GMP «Arithmetic without limitations» Computing billions of π digits using GMP


While GMP is a general-purpose library for arithmetic on large numbers, it also works very well for such special tasks as computing a silly number of digits of π. This program, written by Hanhong Xue, is all that's needed.

How do these numbers compare to other π computing programs out there? Many π programs proclaim themselves as "the fastest", but then they are actually several times slower than gmp-chudnovsky.c with the current GMP release. Compare the numbers!

Using GMP, a fast 64-bit computer, and sufficient memory, it should be possible to compute up to 41 billion digits. Unfortunately, the memory requirements are about 8n bytes for computing n digits, which will make most desktop computers unfit for 41 billion digit computations. Memory locality in GMP's FFT multiply code is not good enough for efficient computation with operands on disk.

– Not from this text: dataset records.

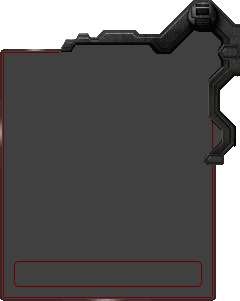
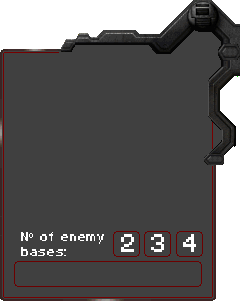
Dificulty selection on menu

Changed region(s): [[0.4667, 0.7475, 0.8458, 0.8671], [0.0875, 0.7475, 0.4375, 0.8671]]

diff --git a/Project/Motor2D/S_SceneMenu.cpp b/Project/Motor2D/S_SceneMenu.cpp
@@ -6,6 +6,7 @@
 #include "M_GUI.h"
 #include "M_InputManager.h"
 #include "S_SceneMap.h"
+#include "M_IA.h"
 
 S_SceneMenu::S_SceneMenu(bool at_start) : j1Module(at_start)
 {
@@ -32,6 +33,7 @@ bool S_SceneMenu::Start()
 	cursor = App->gui->CreateUI_Image({ 0, 0, 0, 0 }, cursorTexture, { 63, 63, 20, 20 });
 	UI_Elements.push_back(cursor);
 	cursor->SetLayer(N_GUI_LAYERS - 1);
+	App->IA->nBases = 4;
 
 	title_tex = App->tex->Load("graphics/ui/title.png");
 	background_menu_tex = App->tex->Load("graphics/ui/Menu background without title.png");
@@ -49,6 +51,7 @@ bool S_SceneMenu::Start()
 	//controlls texture
 	controls_tex = App->tex->Load("graphics/ui/readyt/pdpopup2.png");
 	border_tex2 = App->tex->Load("graphics/ui/readyt/tutbtn.png");
+	selector_tex = App->tex->Load("graphics/ui/readyt/selection.png");
 
 	LoadMenu1();
 
@@ -141,15 +144,30 @@ void S_SceneMenu::LoadMenu1()
 	UI_Elements.push_back(map_border);
 	map_border->SetParent(map_info_image);
 
-	// Info
-	vs_1 = App->gui->CreateUI_Label({ 40, 165, 0, 0 }, "1 vs 1", info_font, { 0, 0, 0, 0 });
-	UI_Elements.push_back(vs_1);
-	vs_1->SetParent(map_image);
-
 	//Map name Label
 	map_name = App->gui->CreateUI_Label({ 5, 195, 0, 0 }, "Void's Comeback", info_font, { 0, 0, 0, 0 });
 	UI_Elements.push_back(map_name);
 	map_name->SetParent(map_image);
+
+	//
+	dificulty_selector = App->gui->CreateUI_Image({ 130, 155, 0, 0 }, selector_tex, { 0, 0, 0, 0 });
+	dificulty_selector->SetParent(map_image);
+	dificulty_selector->SetActive(false);
+
+	dif4 = App->gui->CreateUI_Rect({ 135, 160, 30, 30 }, 255, 255, 255, 0);
+	dif4->SetParent(map_image);
+	dif4->AddListener(this);
+	dif4->SetActive(false);
+
+	dif3 = App->gui->CreateUI_Rect({ 102, 160, 30, 30 }, 255, 255, 255, 0);
+	dif3->SetParent(map_image);
+	dif3->AddListener(this);
+	dif3->SetActive(false);
+
+	dif2 = App->gui->CreateUI_Rect({ 70, 160, 30, 30 }, 255, 255, 255, 0);
+	dif2->SetParent(map_image);
+	dif2->AddListener(this);
+	dif2->SetActive(false);
 
 
 	//Cancel image and button
@@ -818,6 +836,7 @@ bool S_SceneMenu::CleanUp()
 	App->tex->UnLoad(controls_tex);
 	App->tex->UnLoad(border_tex2);
 	App->tex->UnLoad(loading_tex);
+	App->tex->UnLoad(selector_tex);
 #pragma endregion
 
 	vector.clear();
@@ -828,6 +847,22 @@ bool S_SceneMenu::CleanUp()
 
 void S_SceneMenu::OnGUI(GUI_EVENTS event, UI_Element* element)
 {
+
+	if (element == dif4 && event == UI_MOUSE_DOWN)
+	{
+		App->IA->nBases = 4;
+		dificulty_selector->localPosition = { dif4->localPosition.x - 5, dif4->localPosition.y - 5, 0, 0 };
+	}
+	if (element == dif3 && event == UI_MOUSE_DOWN)
+	{
+		App->IA->nBases = 3;
+		dificulty_selector->localPosition = { dif3->localPosition.x - 5, dif3->localPosition.y - 5, 0, 0 };
+	}
+	if (element == dif2 && event == UI_MOUSE_DOWN)
+	{
+		App->IA->nBases = 2;
+		dificulty_selector->localPosition = { dif2->localPosition.x - 5, dif2->localPosition.y - 5, 0, 0 };
+	}
 
 	if (element == ok && event == UI_MOUSE_DOWN)
 	{

diff --git a/Project/Motor2D/S_SceneMenu.h b/Project/Motor2D/S_SceneMenu.h
@@ -159,10 +159,15 @@ private:
 	UI_Label* player;
 	UI_Label* protoss;
 	UI_Label* zerg;
-	UI_Label * vs_1;
 	UI_Label* ok;
 	UI_Label* cancel;
 	UI_Label* map_name;
+
+	//dificculty selection
+	UI_Image* dificulty_selector;
+	UI_Element* dif2;
+	UI_Element* dif3;
+	UI_Element* dif4;
 	
 	//Info font
 	_TTF_Font* info_font;
@@ -213,6 +218,7 @@ private:
 	SDL_Texture* enter_name_tex;
 	SDL_Texture* border_tex2;
 	SDL_Texture* loading_tex;
+	SDL_Texture* selector_tex;
 
 	//Music
 	bool m_play = false;
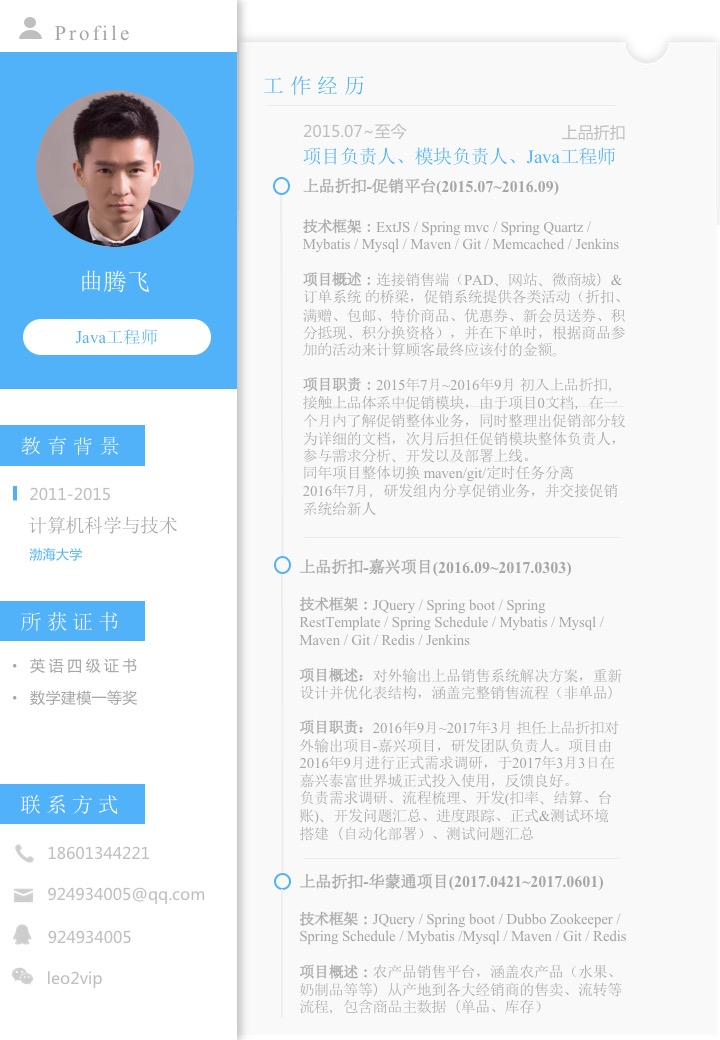
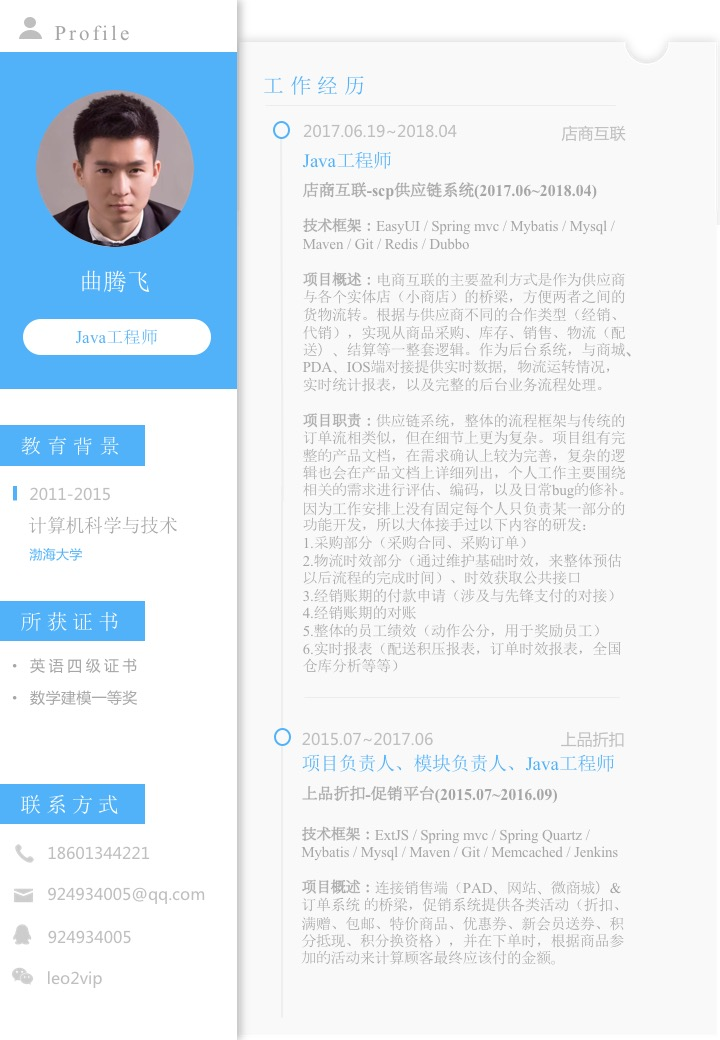
update resume

Changed region(s): [[0.3667, 0.1231, 0.8861, 0.9846]]

diff --git a/_site/resume/index.html b/_site/resume/index.html
@@ -203,7 +203,9 @@
     
     <div>
     	<p><img src="/static/img/resume1.jpg" alt="" />
-<img src="/static/img/resume2.jpg" alt="" /></p>
+         <img src="/static/img/resume2.jpg" alt="" />
+         <img src="/static/img/resume3.jpg" alt="" />
+      </p>
 
     </div>
 </div>

diff --git a/resume.md b/resume.md
@@ -5,3 +5,4 @@ permalink: /resume/
 ---
 ![](/static/img/resume1.jpg)
 ![](/static/img/resume2.jpg)
+![](/static/img/resume3.jpg)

Attempting computations of more than 41 billion digits will cause overflow in the mpz type. A planned future version of GMP will allow the patient and wealthy to compute up to at least 1 quadrillion (1015) digits, and unlike current GMP, this future GMP will operate fine with operands on disk. One needs around 1000 high-capacity rust swap disks in order to compute 1 quadrillion digits, but hopefully that will qualify for a discount ("buy 1000, pay for 999").

Timing results are in seconds.

Note: All Intel processors below are affected by the security bugs Meltdown, Spectre, Foreshadow, and MDS. Skylake is further affected by the security bug Jcc. With proper workarounds, the performance of the Intel processors would be considerably lower!



GMP devel

Number of
digits
AMD
K10 Thuban
Phenom II
1090T
AMD
Piledriver
FX-8350
AMD
Zen1
Ryzen
2700X
AMD
Zen2
Ryzen
3700X
Intel
Penryn
Xeon
E3110
Intel
Nehalem
Xeon
X3470
Intel
Sandybridge
Xeon
E3-1270
Intel
Haswell
Xeon
E3-1271v3
Intel
Broadwell
Xeon
E3-1285Lv4
Intel
Skylake
Xeon
E3-1270v5
IBM
POWER7
IBM
POWER8
IBM
POWER9
3800 MHz
100,000 0.024 0.024 0.015 0.012 0.034 0.037 0.026 0.016 0.016 0.016 0.028 0.020 0.014
1,000,000 0.46 0.48 0.25 0.21 0.61 0.61 0.37 0.29 0.27 0.27 0.51 0.53 0.31
10,000,000 8.24 8.36 4.33 3.70 11.0 10.8 6.25 4.94 4.61 4.38 8.96 9.06 5.17
100,000,000 135 134 69 59 177 170 99 78 72 70 144 143 80
1,000,000,000 2107 2033 1057 876   2540 1489 1179 1107 1079 2197 2143 1228



GMP 5.0

Number of
digits
AMD
Athlon (K8)
2.2 GHz
AMD
K10 Thuban
3.2 GHz
Intel
Pentium 4
3.4 GHz
Intel
Conroe
2.13 GHz
Intel
Nehalem
2.67 GHz
Intel
Sandybridge
3.3 GHz
IBM
PowerPC 970
1.8 GHz
Intel
Itanium 2
0.9 GHz
100,000   0.03 0.08 0.04 0.03 0.02 0.13 0.09
1,000,000   0.48 1.49 0.89 0.69 0.49 1.73 1.67
10,000,000   8.2 26.3 16.4 12.0 8.22 30.8 29.3
100,000,000   134 430 269 191 131 497 494
1,000,000,000   2097 6656   2896      



GMP 4.3

Number of
digits
AMD
Athlon (K8)
2.2 GHz
AMD
K10 Thuban
3.2 GHz
Intel
Pentium 4
3.2 GHz
Intel
Conroe
2.13 GHz
Intel
Nehalem
2.67 GHz
IBM
PowerPC 970
1.6 GHz
100,000 0.04 0.03 0.10 0.05 0.04 0.15
1,000,000 0.90 0.56 1.77 1.08 0.81 2.3
10,000,000 16.8 9.7 31.0 19.7 14.5 40.4
100,000,000 291 166 542 349 247 692
1,000,000,000         4069  



GMP 4.2

Number of
digits
AMD
Athlon (K8)
2.2 GHz
AMD
K10 Thuban)
3.2 GHz
Intel
Pentium 4
3.2 GHz
Intel
Conroe
2.13 GHz
Intel
Nehalem
2.67 GHz
IBM
PowerPC 970
1.6 GHz
100,000 0.06   0.15 0.12   0.17
1,000,000 1.48   2.9 2.35   2.92
10,000,000 26.8   52.3 42.6   52.5
100,000,000 467   902 756   902
1,000,000,000